I am a 3rd year audiology student. Today, I had a patient walk in with ear pain. He was flying in 2 hours and wanted to know what I could do to help. I informed him about ear plugs and taking something like Afrin before flight. I looked at his ears, one tympanic membrane was retracted and the other was not visible due to otitis externa (from swimming in the ocean). A seal was unobtainable via tympanometry. I told him the patient that if he had a chance, to see a medical doctor, even though it might delay his flight. What would you tell a patient with those symptoms?
Any patient with ear pain, and particularly those in whom you suspect an ear infection, should be seen by a physician.
One of my immediate concerns would have been whether or not the patient is diabetic? The mortality rate for otitis externa in diabetics is very high, and these patients need to be medically evaluated and treated immediately. Further, as you could not see the eardrum, suppose there was an effusion or infection? If so, the patient will potentially experience horrific pain on descent. There is also a risk of sensorineural hearing loss when combining air travel and middle ear effusion. Bottom line, this type of patient cannot be missed, the risks are too high.
I would recommend you should tell the patient..."You need to see a physician before flying.'' Additionally, if you state anything less, the patient's problem can easily become your problem! I recommend you tell the patient he should not fly unless he is medically cleared to do so. I believe that as an audiologist (or an audiology grad student) your responsibility includes telling any patient with any pain, or any visible anomaly that medical evaluation and management is in the patient's best interest.
Finally, in this situation, it is very important to clearly note in the chart the patient's presentation and your caution to the patient, just in case he elects to fly, against your advice, and then blames you later for additional damage!

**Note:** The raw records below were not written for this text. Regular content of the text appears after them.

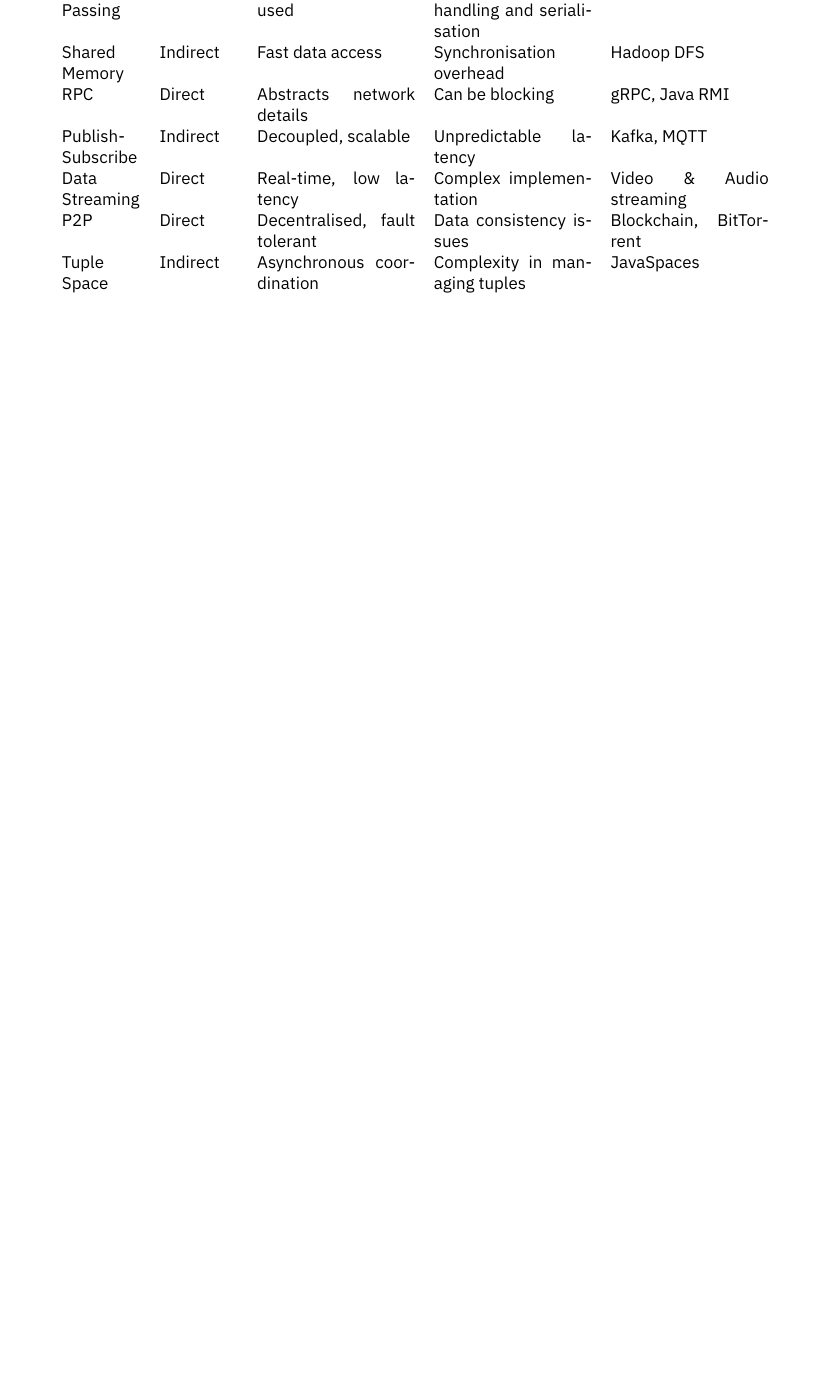
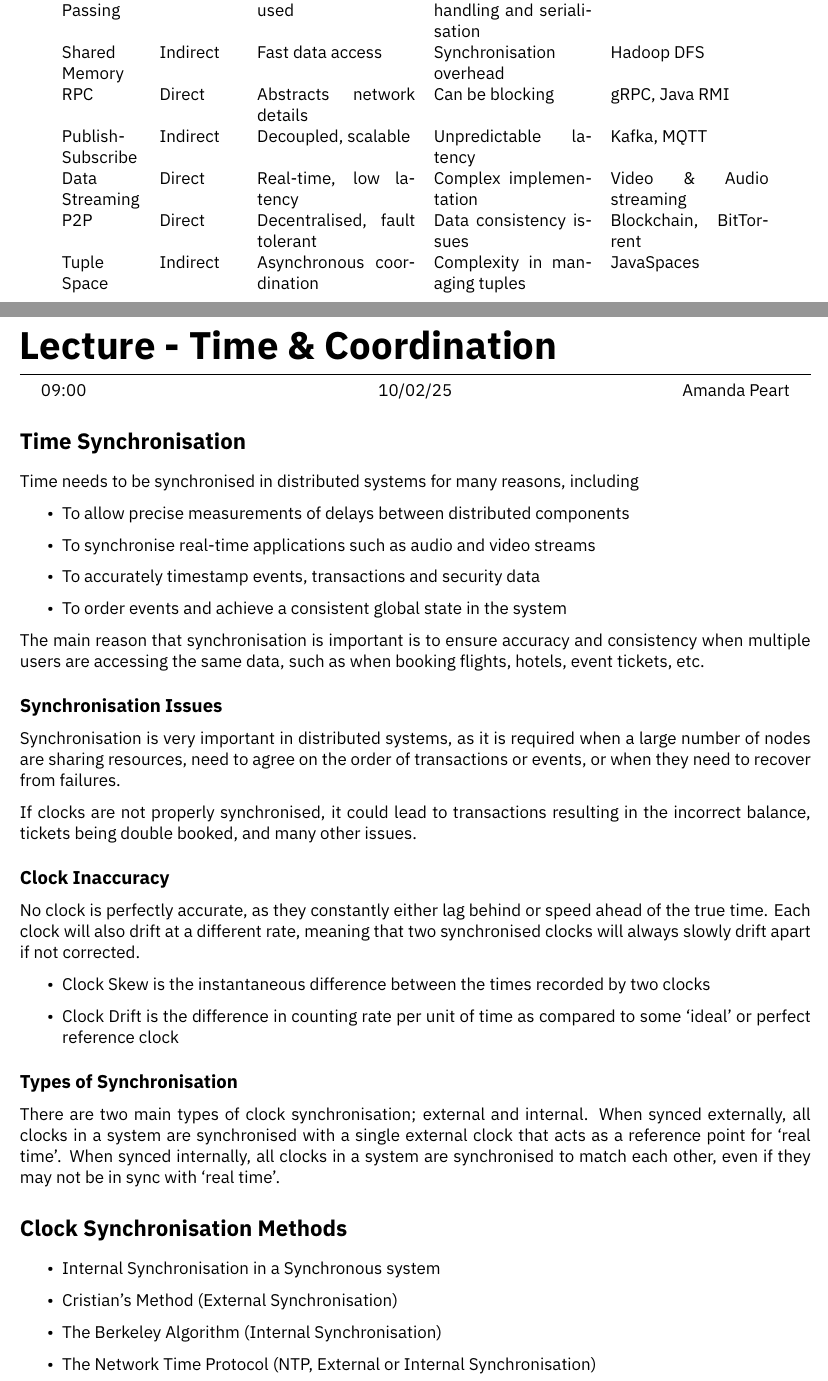
Before and after one commit to HughTB/cs-notes, a LaTeX document (3rd-year/m30225-disas/m30225.tex, which reads 3rd-year/m30225-disas/sessions/2025-02-10.tex): part of page 8 of 15 before the commit and two parts of pages 8 and 9 of 18 after it, the two joined at a grey line, cut so that both start at the same text, the shorter picture padded with empty space. Compiled offline with XeLaTeX.

Commit message:
add distributed systems lecture

```diff
--- /dev/null
+++ b/3rd-year/m30225-disas/sessions/2025-02-10.tex
@@ -0,0 +1,41 @@
+\lecture{Time \& Coordination}{09:00}{10/02/25}{Amanda Peart}
+
+\section*{Time Synchronisation}
+
+Time needs to be synchronised in distributed systems for many reasons, including
+\begin{itemize}
+  \item To allow precise measurements of delays between distributed components
+  \item To synchronise real-time applications such as audio and video streams
+  \item To accurately timestamp events, transactions and security data
+  \item To order events and achieve a consistent global state in the system
+\end{itemize}
+
+The main reason that synchronisation is important is to ensure accuracy and consistency when multiple users are accessing the same data, such as when booking flights, hotels, event tickets, etc.
+
+\subsection*{Synchronisation Issues}
+
+Synchronisation is very important in distributed systems, as it is required when a large number of nodes are sharing resources, need to agree on the order of transactions or events, or when they need to recover from failures.
+
+If clocks are not properly synchronised, it could lead to transactions resulting in the incorrect balance, tickets being double booked, and many other issues.
+
+\subsection*{Clock Inaccuracy}
+
+No clock is perfectly accurate, as they constantly either lag behind or speed ahead of the true time. Each clock will also drift at a different rate, meaning that two synchronised clocks will always slowly drift apart if not corrected.
+
+\begin{itemize}
+  \item Clock Skew is the instantaneous difference between the times recorded by two clocks
+  \item Clock Drift is the difference in counting rate per unit of time as compared to some `ideal' or perfect reference clock
+\end{itemize}
+
+\subsection*{Types of Synchronisation}
+
+There are two main types of clock synchronisation; external and internal. When synced externally, all clocks in a system are synchronised with a single external clock that acts as a reference point for `real time'. When synced internally, all clocks in a system are synchronised to match each other, even if they may not be in sync with `real time'.
+
+\section*{Clock Synchronisation Methods}
+
+\begin{itemize}
+  \item Internal Synchronisation in a Synchronous system
+  \item Cristian's Method (External Synchronisation)
+  \item The Berkeley Algorithm (Internal Synchronisation)
+  \item The Network Time Protocol (NTP, External or Internal Synchronisation)
+\end{itemize}
```
Also changed, not shown: 3rd-year/m30225-disas/m30225.tex (+1 -0 lines), 3rd-year/m30225-disas/m30225.pdf, 3rd-year/m30225-disas/sessions/2025-02-10.tex (70 more changed lines).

Brian Perry, MD
Ear Medical Group, San Antonio Texas.
Dr. Perry completed his residency in Otorhinolaryngology at Duke University, and a fellowship in Otology, Neurotology and Skull Base Surgery at The University of Iowa. He is currently in private practice in San Antonio, where he continues to publish on a variety of otologic topics.